Magnesium is also used for treating attention deficit-hyperactivity disorder (ADHD), anxiety, chronic fatigue syndrome (CFS), Lyme disease, fibromyalgia, leg cramps during pregnancy, diabetes, kidney stones, migraineheadaches, weak bones (osteoporosis), premenstrual syndrome (PMS), altitude sickness, urinary incontinence, restless leg syndrome, asthma, hayfever, multiple sclerosis, and for preventing hearing loss.
Athletes sometimes use magnesium to increase energy and endurance. Yes, I believe that in combination with my overall healthy diet, some extra magnesium I take as a supplement may contribute into my strength building and faster muscle recovery so that I can do heavy squats (over 315 pounds for multiply reps) four days in a row. Needless to say, that in my 57 I am not familiar with feeling low energy or low testosterone.
But remember: Anything can be toxic when taken in excess, no exceptions. Therefore, do not turn your friend against you by being unreasonable consumer. Too much magnesium from food does not pose a health risk in healthy individuals because the kidneys eliminate excess amounts with the urine. However, high doses of magnesium may come with dietary supplements or medications e. g., milk of magnesia as antacid or Epsom salt as a laxative often result in diarrhea that can be accompanied by nausea and abdominal cramping.

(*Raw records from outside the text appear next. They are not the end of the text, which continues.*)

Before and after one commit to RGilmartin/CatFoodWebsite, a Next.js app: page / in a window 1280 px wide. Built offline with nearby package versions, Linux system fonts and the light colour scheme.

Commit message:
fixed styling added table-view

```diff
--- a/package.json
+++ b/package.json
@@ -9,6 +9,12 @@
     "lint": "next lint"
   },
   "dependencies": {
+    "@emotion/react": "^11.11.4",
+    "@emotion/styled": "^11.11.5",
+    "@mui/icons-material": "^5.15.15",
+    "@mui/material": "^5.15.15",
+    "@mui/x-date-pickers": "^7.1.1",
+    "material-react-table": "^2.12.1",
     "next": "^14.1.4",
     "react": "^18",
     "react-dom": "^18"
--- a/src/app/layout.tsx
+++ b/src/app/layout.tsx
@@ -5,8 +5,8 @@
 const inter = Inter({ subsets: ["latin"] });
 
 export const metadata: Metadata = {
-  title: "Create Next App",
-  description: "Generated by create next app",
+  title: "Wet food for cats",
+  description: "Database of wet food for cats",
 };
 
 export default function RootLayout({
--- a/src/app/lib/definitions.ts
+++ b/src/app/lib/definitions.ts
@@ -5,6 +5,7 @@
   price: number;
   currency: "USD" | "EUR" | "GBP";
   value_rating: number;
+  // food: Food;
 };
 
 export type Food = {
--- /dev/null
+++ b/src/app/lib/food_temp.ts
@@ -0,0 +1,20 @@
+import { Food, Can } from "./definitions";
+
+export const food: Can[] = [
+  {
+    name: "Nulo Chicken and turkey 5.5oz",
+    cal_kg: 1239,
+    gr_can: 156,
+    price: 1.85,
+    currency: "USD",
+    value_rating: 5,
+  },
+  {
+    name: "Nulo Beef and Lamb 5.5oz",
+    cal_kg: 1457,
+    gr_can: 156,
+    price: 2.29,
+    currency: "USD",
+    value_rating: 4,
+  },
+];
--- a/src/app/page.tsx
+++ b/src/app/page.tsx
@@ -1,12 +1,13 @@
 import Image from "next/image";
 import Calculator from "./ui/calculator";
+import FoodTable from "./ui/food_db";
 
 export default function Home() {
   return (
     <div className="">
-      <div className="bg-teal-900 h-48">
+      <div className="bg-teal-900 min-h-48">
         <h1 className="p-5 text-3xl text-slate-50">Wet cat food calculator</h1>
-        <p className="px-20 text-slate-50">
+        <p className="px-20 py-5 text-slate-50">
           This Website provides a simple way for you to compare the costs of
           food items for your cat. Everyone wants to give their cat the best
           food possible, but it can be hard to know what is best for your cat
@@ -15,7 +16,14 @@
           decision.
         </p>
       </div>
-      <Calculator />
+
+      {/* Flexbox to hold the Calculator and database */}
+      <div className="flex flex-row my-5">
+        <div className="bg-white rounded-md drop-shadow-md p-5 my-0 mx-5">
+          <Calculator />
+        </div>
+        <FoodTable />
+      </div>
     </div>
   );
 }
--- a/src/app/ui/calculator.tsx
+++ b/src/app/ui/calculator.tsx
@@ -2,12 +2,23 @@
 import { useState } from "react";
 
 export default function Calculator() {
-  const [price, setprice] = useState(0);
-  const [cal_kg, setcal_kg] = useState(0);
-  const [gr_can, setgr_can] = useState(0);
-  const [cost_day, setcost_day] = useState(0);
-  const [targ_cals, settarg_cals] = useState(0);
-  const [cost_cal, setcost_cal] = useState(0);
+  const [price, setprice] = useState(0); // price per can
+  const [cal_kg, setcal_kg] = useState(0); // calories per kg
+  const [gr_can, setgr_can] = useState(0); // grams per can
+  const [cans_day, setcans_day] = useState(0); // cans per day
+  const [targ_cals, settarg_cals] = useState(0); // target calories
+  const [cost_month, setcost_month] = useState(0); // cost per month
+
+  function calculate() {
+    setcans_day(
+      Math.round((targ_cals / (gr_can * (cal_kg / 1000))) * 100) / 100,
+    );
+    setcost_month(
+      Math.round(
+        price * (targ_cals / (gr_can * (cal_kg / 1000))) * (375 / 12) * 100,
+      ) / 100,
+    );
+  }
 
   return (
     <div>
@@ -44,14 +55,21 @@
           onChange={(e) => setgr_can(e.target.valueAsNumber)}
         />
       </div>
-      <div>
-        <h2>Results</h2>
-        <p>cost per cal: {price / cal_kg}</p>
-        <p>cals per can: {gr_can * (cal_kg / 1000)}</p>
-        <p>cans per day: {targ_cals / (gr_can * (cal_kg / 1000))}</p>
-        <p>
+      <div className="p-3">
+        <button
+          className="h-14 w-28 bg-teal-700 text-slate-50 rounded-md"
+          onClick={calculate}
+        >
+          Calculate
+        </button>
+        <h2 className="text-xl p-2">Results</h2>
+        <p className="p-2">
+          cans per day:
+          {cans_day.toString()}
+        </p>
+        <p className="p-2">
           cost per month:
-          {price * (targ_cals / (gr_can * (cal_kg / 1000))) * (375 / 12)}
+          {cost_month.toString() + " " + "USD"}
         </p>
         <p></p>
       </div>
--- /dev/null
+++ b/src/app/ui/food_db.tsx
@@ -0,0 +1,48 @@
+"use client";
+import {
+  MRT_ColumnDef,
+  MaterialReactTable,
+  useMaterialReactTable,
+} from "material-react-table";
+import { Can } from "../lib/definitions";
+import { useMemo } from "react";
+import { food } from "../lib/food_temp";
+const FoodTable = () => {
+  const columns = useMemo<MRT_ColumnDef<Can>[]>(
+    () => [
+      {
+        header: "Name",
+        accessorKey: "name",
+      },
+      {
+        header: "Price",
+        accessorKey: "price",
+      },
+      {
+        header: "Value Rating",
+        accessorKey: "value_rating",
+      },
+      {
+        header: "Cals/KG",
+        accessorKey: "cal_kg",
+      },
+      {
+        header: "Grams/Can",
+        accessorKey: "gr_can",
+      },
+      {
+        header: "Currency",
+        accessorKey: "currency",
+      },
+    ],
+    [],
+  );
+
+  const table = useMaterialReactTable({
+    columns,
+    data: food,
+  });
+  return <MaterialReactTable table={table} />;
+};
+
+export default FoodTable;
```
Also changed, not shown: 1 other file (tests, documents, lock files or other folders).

Dietary sources of magnesium include legumes, whole grains, vegetables (especially broccoli, squash, and green leafy vegetables), seeds, and nuts (especially almonds). Other sources include dairy products, meats, chocolate, and coffee. Hard water also contains magnesium along with calcium and other metal ions. According to the American Society of Nutritional Sciences, the top 10 contributors to dietary magnesium intake were ground coffee (3.7% of intake), 2% milk (2.6%), whole milk (2.1%), raw bananas (1.8%), beer (1.8%), skim or nonfat milk (1.5%), orange juice (1.5%), lite beer (1.4%), French fries (1.1%) and 1% milk (0.9%).
In general, I cannot agree more with what Dietary Guidelines for Americans 2010 recommends in the chapter titled Principles for Achieving a Healthy Eating Pattern (except fat-free and low-fat milk; I prefer and recommend WHOLE MILK because it is obviously less processed and more nutritious):“Dietary supplements or fortification of certain foods may be advantageous in specific situations to increase intake of a specific vitamin or mineral. …A healthy eating pattern focuses on nutrient-dense foods – vegetables, fruits, whole grains, fat-free or low-fat milk and milk products, lean meats and poultry, seafood, eggs, beans and peas, and nuts and seeds that are prepared without added solid fats, sugars, starches, and sodium. Combined into an eating pattern, these foods can provide the full range of essential nutrients and fiber, without excessive calories.” Please also read this: Stop wasting money on supplements. As always, balance is important: it is critical to balance your caloric intake with energy expenditure!